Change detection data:
----

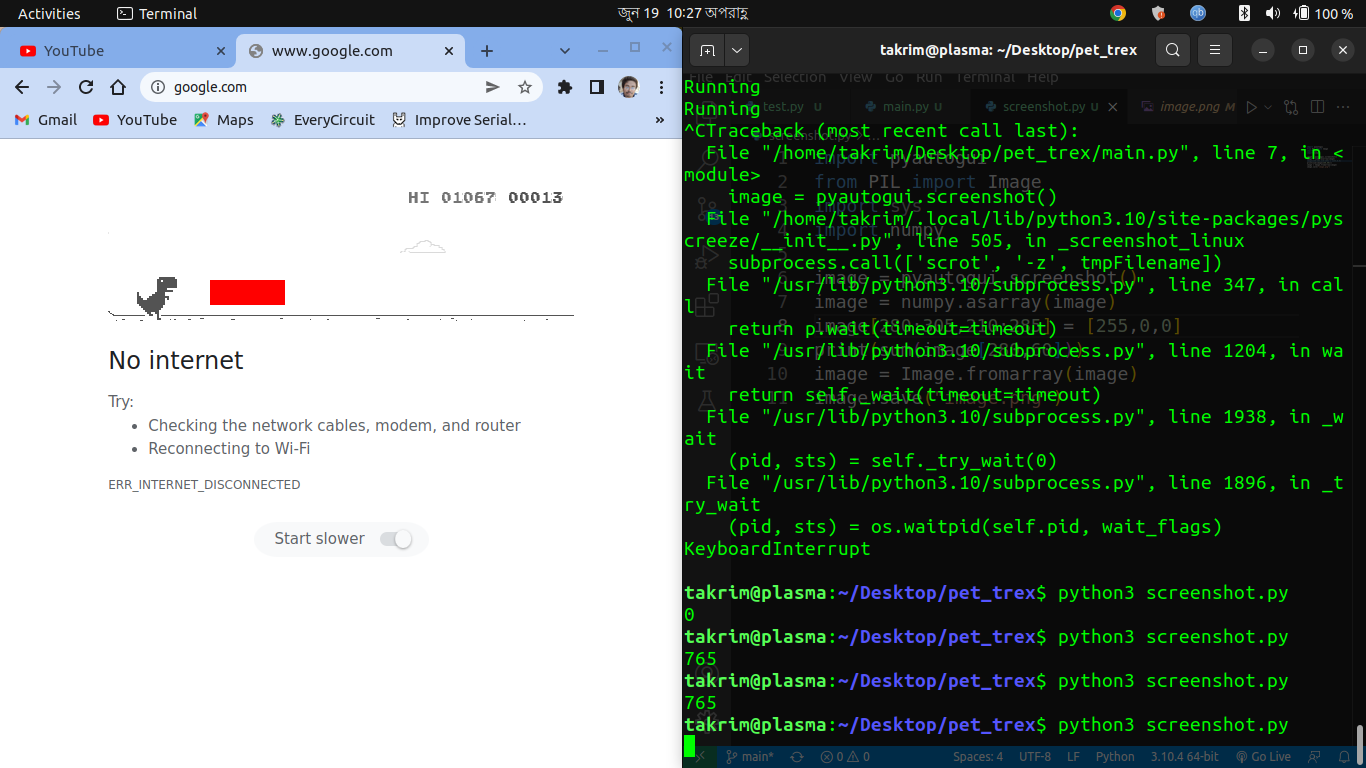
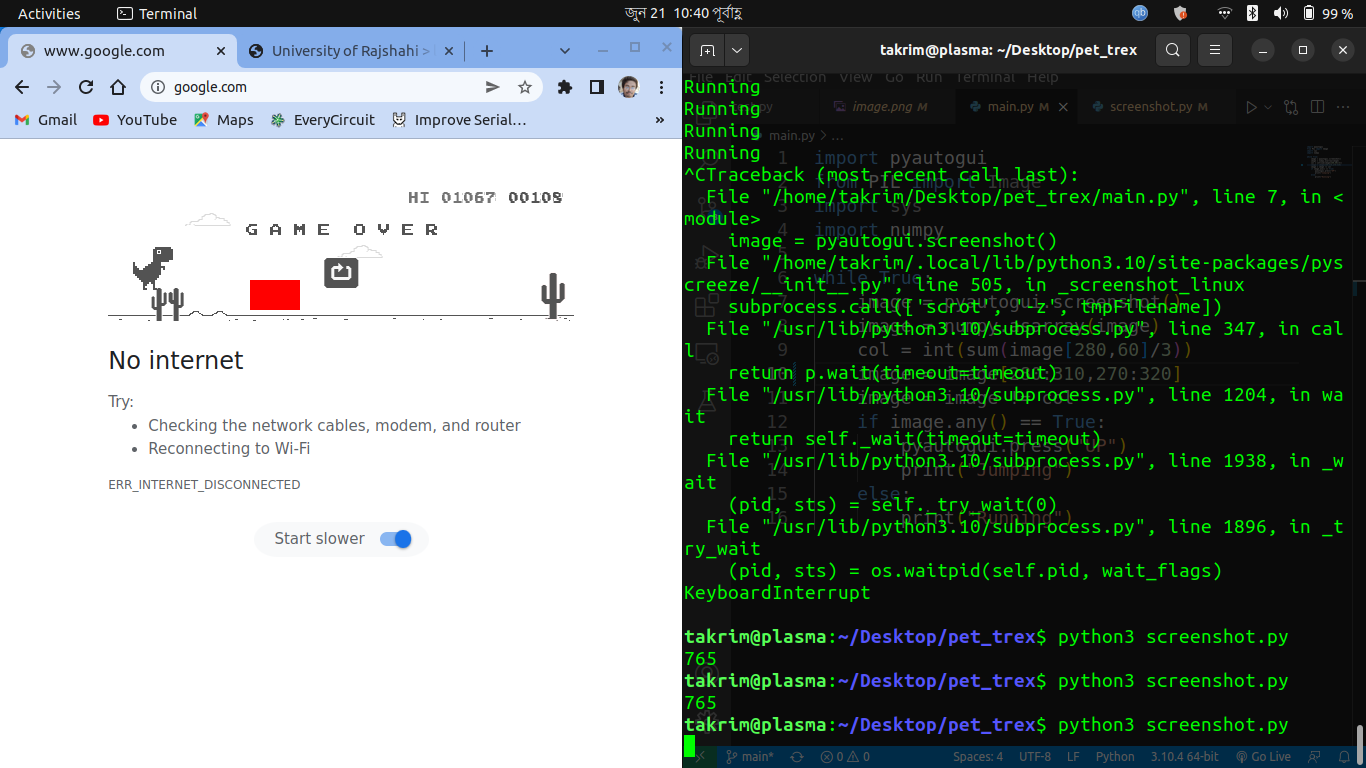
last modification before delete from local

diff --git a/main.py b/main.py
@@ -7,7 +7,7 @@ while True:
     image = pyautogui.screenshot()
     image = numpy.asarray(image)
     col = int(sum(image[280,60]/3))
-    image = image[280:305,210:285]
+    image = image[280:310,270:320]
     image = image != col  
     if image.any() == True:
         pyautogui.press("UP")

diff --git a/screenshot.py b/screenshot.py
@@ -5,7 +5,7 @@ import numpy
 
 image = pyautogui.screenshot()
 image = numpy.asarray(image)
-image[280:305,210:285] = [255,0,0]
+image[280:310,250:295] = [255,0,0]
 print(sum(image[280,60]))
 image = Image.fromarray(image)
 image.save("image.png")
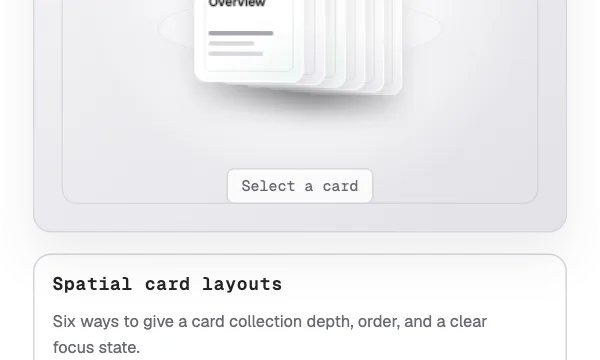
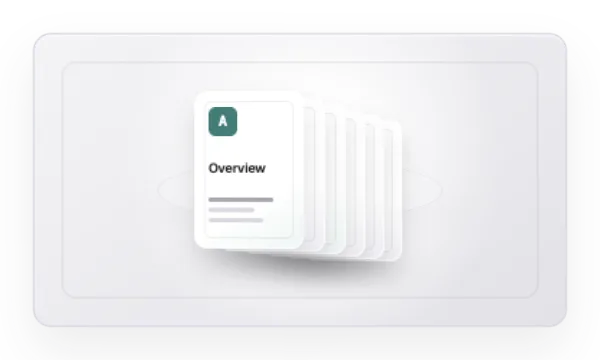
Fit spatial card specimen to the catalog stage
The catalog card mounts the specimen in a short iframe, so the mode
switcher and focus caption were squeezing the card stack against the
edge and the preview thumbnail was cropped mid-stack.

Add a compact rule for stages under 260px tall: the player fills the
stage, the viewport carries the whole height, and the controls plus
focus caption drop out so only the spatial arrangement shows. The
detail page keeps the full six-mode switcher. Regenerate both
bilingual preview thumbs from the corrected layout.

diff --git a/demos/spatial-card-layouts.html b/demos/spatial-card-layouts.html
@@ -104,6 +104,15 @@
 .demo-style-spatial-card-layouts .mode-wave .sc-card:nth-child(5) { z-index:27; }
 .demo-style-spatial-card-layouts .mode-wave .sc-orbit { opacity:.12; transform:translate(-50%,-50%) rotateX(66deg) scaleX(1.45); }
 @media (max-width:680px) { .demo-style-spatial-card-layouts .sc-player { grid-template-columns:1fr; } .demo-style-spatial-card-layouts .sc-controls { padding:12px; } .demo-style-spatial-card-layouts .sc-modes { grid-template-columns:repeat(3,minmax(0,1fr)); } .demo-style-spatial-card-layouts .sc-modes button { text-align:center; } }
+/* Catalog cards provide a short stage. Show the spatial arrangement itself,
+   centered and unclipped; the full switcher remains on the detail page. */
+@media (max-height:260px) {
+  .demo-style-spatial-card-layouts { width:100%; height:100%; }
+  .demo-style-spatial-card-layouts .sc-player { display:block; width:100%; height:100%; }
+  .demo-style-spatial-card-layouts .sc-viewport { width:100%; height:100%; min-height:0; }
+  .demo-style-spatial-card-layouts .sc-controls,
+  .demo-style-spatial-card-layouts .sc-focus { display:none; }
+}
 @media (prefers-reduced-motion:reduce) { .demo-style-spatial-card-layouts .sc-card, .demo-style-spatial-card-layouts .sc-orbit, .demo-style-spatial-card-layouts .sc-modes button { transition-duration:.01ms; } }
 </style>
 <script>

----

Your instructions:
Pictures stay out; the data above is to be returned exactly.

Result of this task:
last modification before delete from local

diff --git a/main.py b/main.py
@@ -7,7 +7,7 @@ while True:
     image = pyautogui.screenshot()
     image = numpy.asarray(image)
     col = int(sum(image[280,60]/3))
-    image = image[280:305,210:285]
+    image = image[280:310,270:320]
     image = image != col  
     if image.any() == True:
         pyautogui.press("UP")

diff --git a/screenshot.py b/screenshot.py
@@ -5,7 +5,7 @@ import numpy
 
 image = pyautogui.screenshot()
 image = numpy.asarray(image)
-image[280:305,210:285] = [255,0,0]
+image[280:310,250:295] = [255,0,0]
 print(sum(image[280,60]))
 image = Image.fromarray(image)
 image.save("image.png")
Fit spatial card specimen to the catalog stage
The catalog card mounts the specimen in a short iframe, so the mode
switcher and focus caption were squeezing the card stack against the
edge and the preview thumbnail was cropped mid-stack.

Add a compact rule for stages under 260px tall: the player fills the
stage, the viewport carries the whole height, and the controls plus
focus caption drop out so only the spatial arrangement shows. The
detail page keeps the full six-mode switcher. Regenerate both
bilingual preview thumbs from the corrected layout.

diff --git a/demos/spatial-card-layouts.html b/demos/spatial-card-layouts.html
@@ -104,6 +104,15 @@
 .demo-style-spatial-card-layouts .mode-wave .sc-card:nth-child(5) { z-index:27; }
 .demo-style-spatial-card-layouts .mode-wave .sc-orbit { opacity:.12; transform:translate(-50%,-50%) rotateX(66deg) scaleX(1.45); }
 @media (max-width:680px) { .demo-style-spatial-card-layouts .sc-player { grid-template-columns:1fr; } .demo-style-spatial-card-layouts .sc-controls { padding:12px; } .demo-style-spatial-card-layouts .sc-modes { grid-template-columns:repeat(3,minmax(0,1fr)); } .demo-style-spatial-card-layouts .sc-modes button { text-align:center; } }
+/* Catalog cards provide a short stage. Show the spatial arrangement itself,
+   centered and unclipped; the full switcher remains on the detail page. */
+@media (max-height:260px) {
+  .demo-style-spatial-card-layouts { width:100%; height:100%; }
+  .demo-style-spatial-card-layouts .sc-player { display:block; width:100%; height:100%; }
+  .demo-style-spatial-card-layouts .sc-viewport { width:100%; height:100%; min-height:0; }
+  .demo-style-spatial-card-layouts .sc-controls,
+  .demo-style-spatial-card-layouts .sc-focus { display:none; }
+}
 @media (prefers-reduced-motion:reduce) { .demo-style-spatial-card-layouts .sc-card, .demo-style-spatial-card-layouts .sc-orbit, .demo-style-spatial-card-layouts .sc-modes button { transition-duration:.01ms; } }
 </style>
 <script>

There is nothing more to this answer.